Task objective> The pictures stay out; everything else in the entries below must be returned exactly.

Input data>

____________

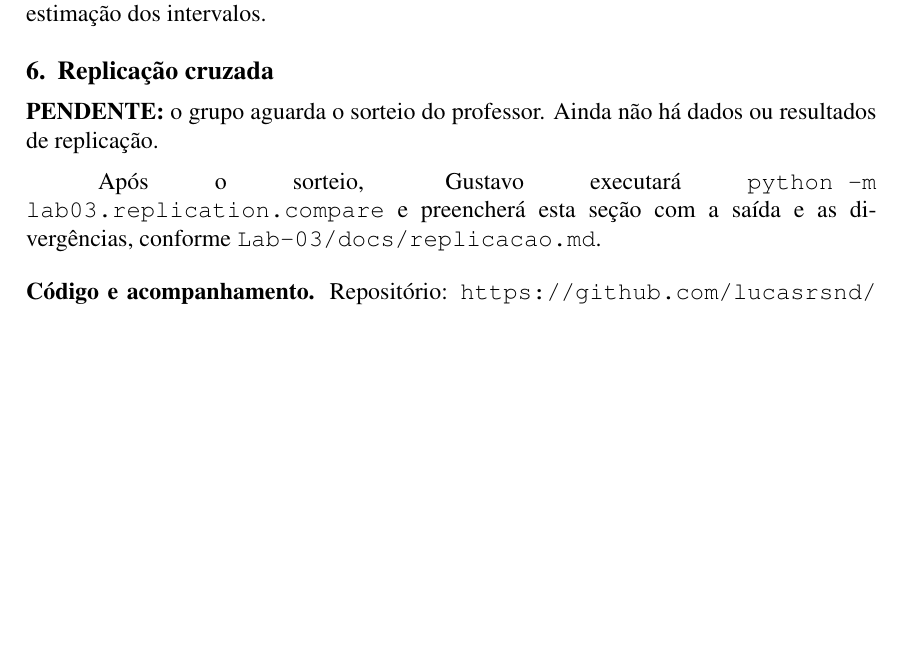
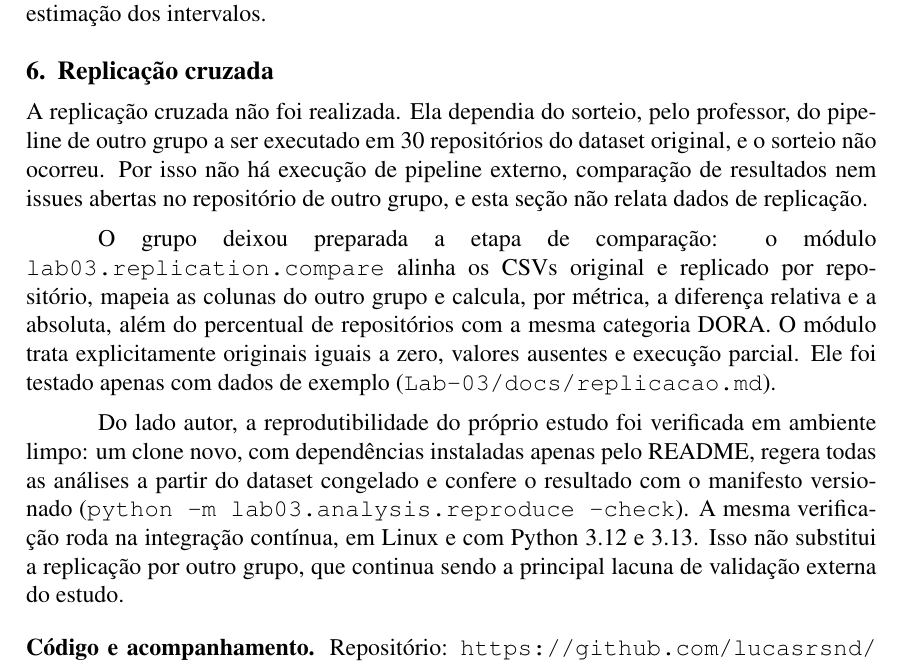
Before and after one commit to lucasrsnd/lab-medicao-experimentacao, a LaTeX paper (Lab-03/article/main.tex, which reads Lab-03/article/sections/replicacao.tex): part of page 10 of 10, cut so that both start at the same text, the shorter picture padded with empty space. Compiled offline with pdfLaTeX.

Commit message:
docs(FINAL-04): registra replicacao cruzada nao realizada por falta de sorteio (#132)

```diff
--- a/Lab-03/article/sections/replicacao.tex
+++ b/Lab-03/article/sections/replicacao.tex
@@ -1,12 +1,27 @@
 \section{Replicação cruzada}
 \label{sec:replicacao}
 
-\noindent\textbf{PENDENTE:} o grupo aguarda o sorteio do professor. Ainda não
-há dados ou resultados de replicação.
+A replicação cruzada não foi realizada. Ela dependia do sorteio, pelo
+professor, do pipeline de outro grupo a ser executado em 30 repositórios do
+dataset original, e o sorteio não ocorreu. Por isso não há execução de pipeline
+externo, comparação de resultados nem issues abertas no repositório de outro
+grupo, e esta seção não relata dados de replicação.
 
-Após o sorteio, Gustavo executará
-\texttt{python -m lab03.replication.compare} e preencherá esta seção com a
-saída e as divergências, conforme \texttt{Lab-03/docs/replicacao.md}.
+O grupo deixou preparada a etapa de comparação: o módulo
+\texttt{lab03.replication.compare} alinha os CSVs original e replicado por
+repositório, mapeia as colunas do outro grupo e calcula, por métrica, a
+diferença relativa e a absoluta, além do percentual de repositórios com a mesma
+categoria DORA. O módulo trata explicitamente originais iguais a zero, valores
+ausentes e execução parcial. Ele foi testado apenas com dados de exemplo
+(\texttt{Lab-03/docs/replicacao.md}).
+
+Do lado autor, a reprodutibilidade do próprio estudo foi verificada em
+ambiente limpo: um clone novo, com dependências instaladas apenas pelo README,
+regera todas as análises a partir do dataset congelado e confere o resultado
+com o manifesto versionado (\texttt{python -m lab03.analysis.reproduce
+--check}). A mesma verificação roda na integração contínua, em Linux e com
+Python 3.12 e 3.13. Isso não substitui a replicação por outro grupo, que
+continua sendo a principal lacuna de validação externa do estudo.
 
 \medskip
 \noindent\textbf{Código e acompanhamento.} Repositório:
```
Also changed, not shown: Lab-03/docs/replicacao.md (+9 -7 lines), Lab-03/README.md.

____________

Response>
Before and after one commit to lucasrsnd/lab-medicao-experimentacao, a LaTeX paper (Lab-03/article/main.tex, which reads Lab-03/article/sections/replicacao.tex): part of page 10 of 10, cut so that both start at the same text, the shorter picture padded with empty space. Compiled offline with pdfLaTeX.

Commit message:
docs(FINAL-04): registra replicacao cruzada nao realizada por falta de sorteio (#132)

```diff
--- a/Lab-03/article/sections/replicacao.tex
+++ b/Lab-03/article/sections/replicacao.tex
@@ -1,12 +1,27 @@
 \section{Replicação cruzada}
 \label{sec:replicacao}
 
-\noindent\textbf{PENDENTE:} o grupo aguarda o sorteio do professor. Ainda não
-há dados ou resultados de replicação.
+A replicação cruzada não foi realizada. Ela dependia do sorteio, pelo
+professor, do pipeline de outro grupo a ser executado em 30 repositórios do
+dataset original, e o sorteio não ocorreu. Por isso não há execução de pipeline
+externo, comparação de resultados nem issues abertas no repositório de outro
+grupo, e esta seção não relata dados de replicação.
 
-Após o sorteio, Gustavo executará
-\texttt{python -m lab03.replication.compare} e preencherá esta seção com a
-saída e as divergências, conforme \texttt{Lab-03/docs/replicacao.md}.
+O grupo deixou preparada a etapa de comparação: o módulo
+\texttt{lab03.replication.compare} alinha os CSVs original e replicado por
+repositório, mapeia as colunas do outro grupo e calcula, por métrica, a
+diferença relativa e a absoluta, além do percentual de repositórios com a mesma
+categoria DORA. O módulo trata explicitamente originais iguais a zero, valores
+ausentes e execução parcial. Ele foi testado apenas com dados de exemplo
+(\texttt{Lab-03/docs/replicacao.md}).
+
+Do lado autor, a reprodutibilidade do próprio estudo foi verificada em
+ambiente limpo: um clone novo, com dependências instaladas apenas pelo README,
+regera todas as análises a partir do dataset congelado e confere o resultado
+com o manifesto versionado (\texttt{python -m lab03.analysis.reproduce
+--check}). A mesma verificação roda na integração contínua, em Linux e com
+Python 3.12 e 3.13. Isso não substitui a replicação por outro grupo, que
+continua sendo a principal lacuna de validação externa do estudo.
 
 \medskip
 \noindent\textbf{Código e acompanhamento.} Repositório:
```
Also changed, not shown: Lab-03/docs/replicacao.md (+9 -7 lines), Lab-03/README.md.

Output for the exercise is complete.